Game of Thrones is really good at leveraging the popularity of their cast and using their individual influencers to promote the show. Even if you don’t have any big name celebrities to promote your event, there are easy ways to leverage your network. Identify your brand influencers, and invite them to join your inner circle. Give them access to event announcements or exclusive content 24 hours before it goes public. It would also be a good idea to think about giving them some VIP treatment and special access the day of an event at your venue.

4. Take Risks

Game of Thrones instagram posts Funko pops

Game of Thrones instagram Funko Pops (photos courtesy of instagram.com)

Who would have thought Funko Pops would do so well on instagram? Most people wouldn’t, but the marketing team over at Game of Thrones experimented with the idea and it was a success. Not only, is it a creative way to produce simple content the concept requires little resources. And let’s not forget that they are actually pushing merchandise which is pretty genius. Try to experiment with unique ways of bringing your social platforms to life and don’t be afraid to go beyond the typical and think outside of the box.

5. Think Video

Game of Thrones think scrappy
If a photo is worth a thousand words, a video is worth a million. Obviously, producing quality video content isn’t cheap, but high production video doesn’t necessarily perform any better on social media than something shot on a cellphone.

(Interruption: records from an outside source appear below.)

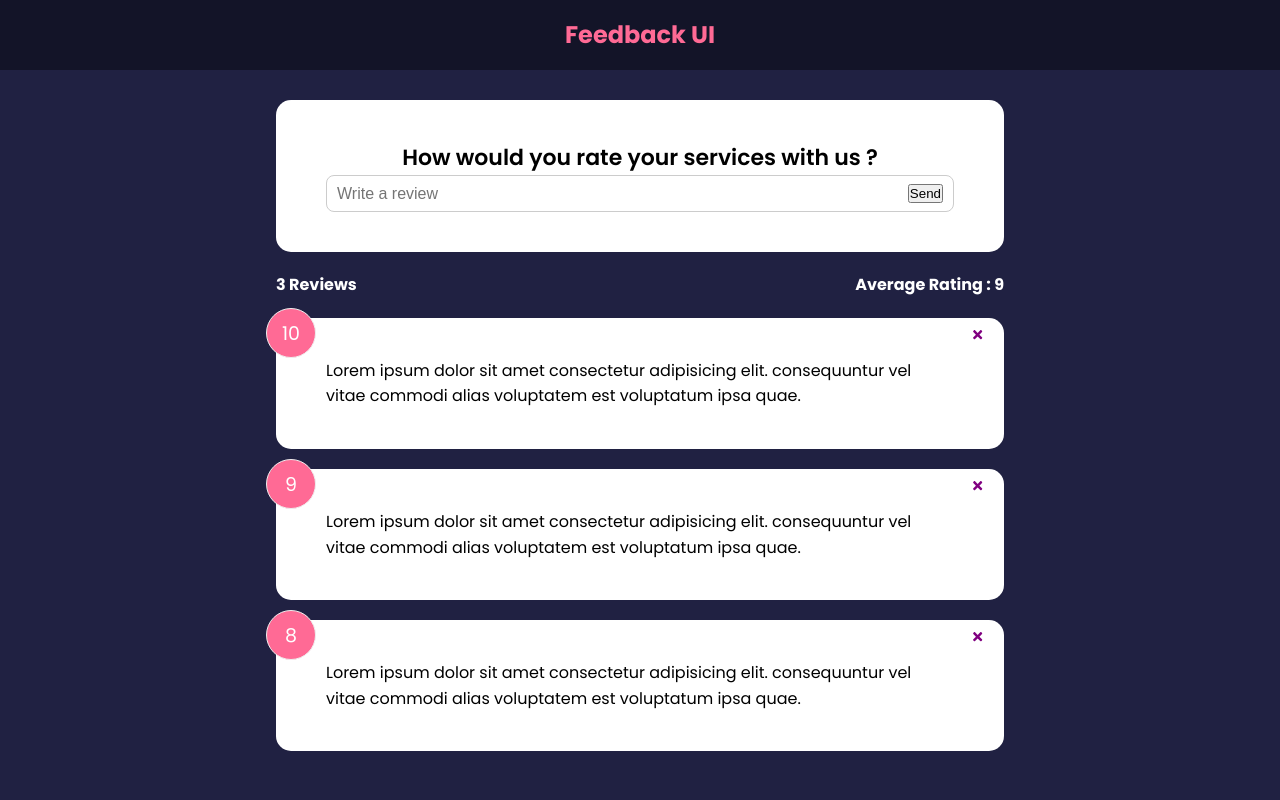
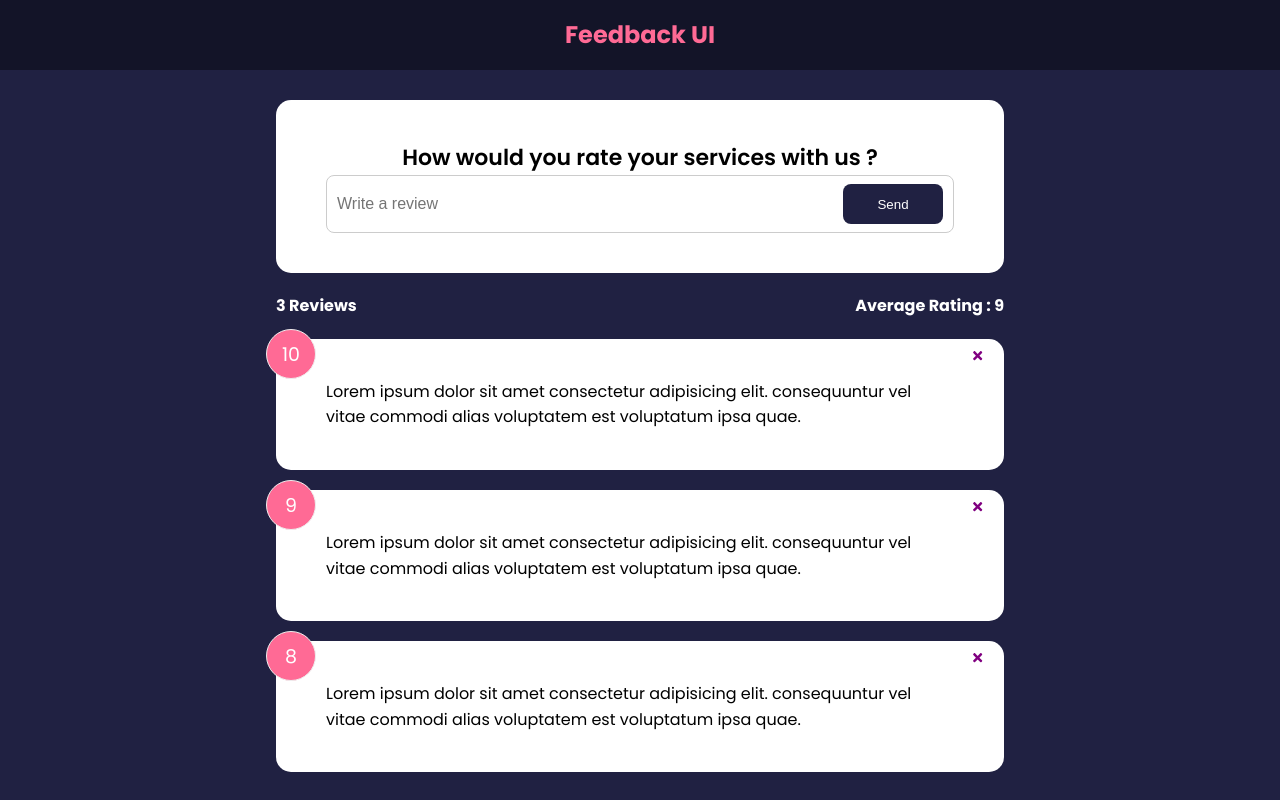
Before and after one commit to ranjan1992/React-Front-To-Back-2022-Latest, a React (Create React App) app: page / in a window 1280 px wide. Built offline with nearby package versions, Linux system fonts and the light colour scheme.

Commit message:
Custom Button Component

```diff
--- a/src/components/FeedbackForm.jsx
+++ b/src/components/FeedbackForm.jsx
@@ -1,4 +1,5 @@
 import React, { useState } from 'react';
+import Button from './shared/Button';
 import Card from './shared/Card';
 
 function FeedbackForm() {
@@ -16,7 +17,7 @@
             onChange={handleTextChange}
             placeholder="Write a review"
           />
-          <button type="submit">Send</button>
+          <Button type="submit">Send</Button>
         </div>
       </form>
     </Card>
--- /dev/null
+++ b/src/components/shared/Button.jsx
@@ -0,0 +1,24 @@
+import React from 'react';
+import PropTypes from 'prop-types';
+function Button({ children, version, type, isDisabled }) {
+  return (
+    <button type={type} disabled={isDisabled} className={`btn btn-${version}`}>
+      {children}
+    </button>
+  );
+}
+
+Button.propTypes = {
+  children: PropTypes.node.isRequired,
+  version: PropTypes.string,
+  type: PropTypes.string,
+  isDisabled: PropTypes.bool,
+};
+
+Button.defaultProps = {
+  version: 'primary',
+  type: 'button',
+  isDisabled: false,
+};
+
+export default Button;
```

First and foremost, consider your platform when developing your video strategy, and tailor your content to each social media platform. Snapchat, Facebook and Instagram videos don’t have to be big budget productions. Think simple. Think scrappy. Think sharable.

Amazing social media videos have three key components:

  1. They are compelling.
  2. They evoke an emotional response.
  3. They are short, sweet, and to the point.

Even if you’re the only person managing your venue’s social accounts, implementing just one of these tactics will make a huge difference. By approaching the social media strategy for your next event the way the producers of Game of Thrones promote the series, not only will you likely sell more tickets, you’ll build a community of super fans that will practically sell them for you.